“I find, through my years of coaching, [being active with the team] pushes the players to do better: when you stay on top [of them]; when you stay there; when you continue bringing that energy for them to be able to deliver a higher level of play.”
Last Thursday in Portland, it all paid off. The fitness. The connection. The cohesion. It was all producing what Savarese wanted, and ahead of schedule.
So, two days early, he changed the routine. No more two-a-days. Now, it’s back to what the squad had known before.
“It’s responding well,” Ridgewell says, exhaling in relief when asked how his body’s adjustment to the change in routine. “I don’t think I’d done two-a-days for a long time.”
Now on the other end of those double sessions, Ridgewell sees the results.
“There’s a lot of new players, new management, which makes the two-a-days critical – just to spend time with each other,” he explains. “Everyone can get annoyed with each other, a little bit grouchy with each other, having seen each other so much, but it will pan out and do us well for the season.”

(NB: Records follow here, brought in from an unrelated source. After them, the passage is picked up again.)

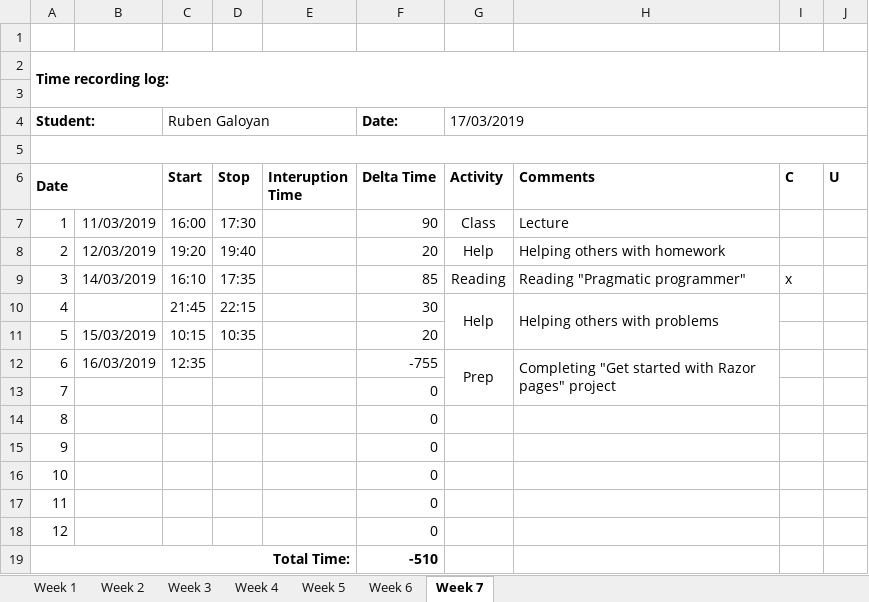
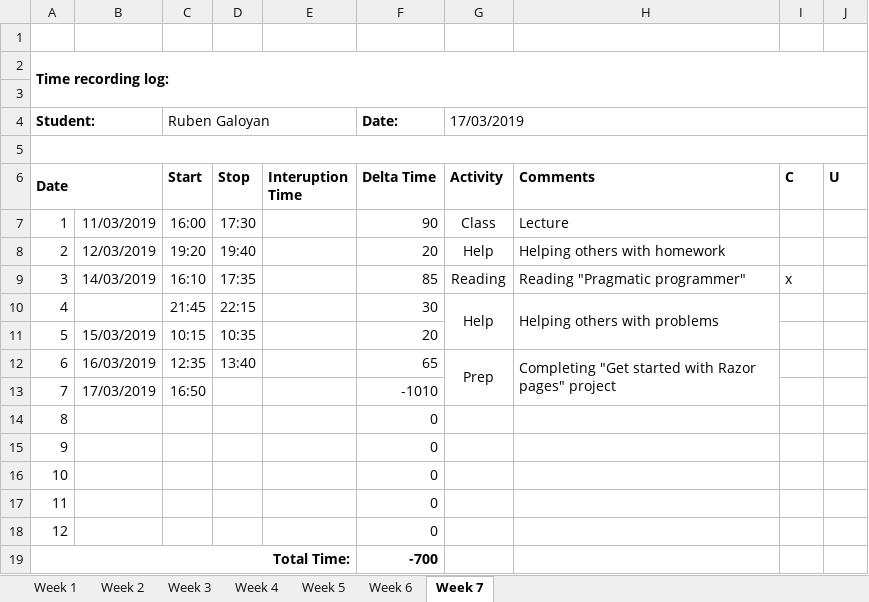
Before and after one commit to AllHaif/ISA2, an Excel workbook: Galoyan_Time_recording_log.xlsx, sheet Week 7, drawn as a sheet; values as stored, in another font and other column widths than the file's, no borders; the diff names each change by its address in the sheet, - before the commit and + after, or states it on an @@ line.

```diff
--- a/Galoyan_Time_recording_log.xlsx (sheet Week 7)
+++ b/Galoyan_Time_recording_log.xlsx (sheet Week 7)
-D12 (Stop): (empty)
+D12 (Stop): 13:40
-F12 (Delta Time): -755
+F12 (Delta Time): 65
-B13: (empty)
+B13: 17/03/2019
-C13 (Start): (empty)
+C13 (Start): 16:50
-F13 (Delta Time): 0
+F13 (Delta Time): -1010
-F19 (Delta Time): -510
+F19 (Delta Time): -700
```
Also changed, not shown: 11 other files.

That sense of perspective, as well as the relief that two-a-days are over, is exactly why Savarese implemented them - and, why he cut them short.
“The moment they started to do so well, we took away afternoon sessions …,” Saverese says. “They saw the reward after hard work … Once you motivate them and allow them to get a reward from their work, then they see that this is the path. I think that’s very important.”
Very important, too, in building a bond. Whereas two-a-days are often thought of in terms of fitness, there are other ways to get players in shape. You can strap them to exercise bikes and treadmills, usually enduring less injury risk while doing so.
Instead, Savarese bet on balance. The payoff allowed his staff to accelerate everything: the fitness; the tactics; the relationships; the results.
Last week, two days ahead of schedule, Savarese saw it’d all paid off. Now, the routine returns to a new normal.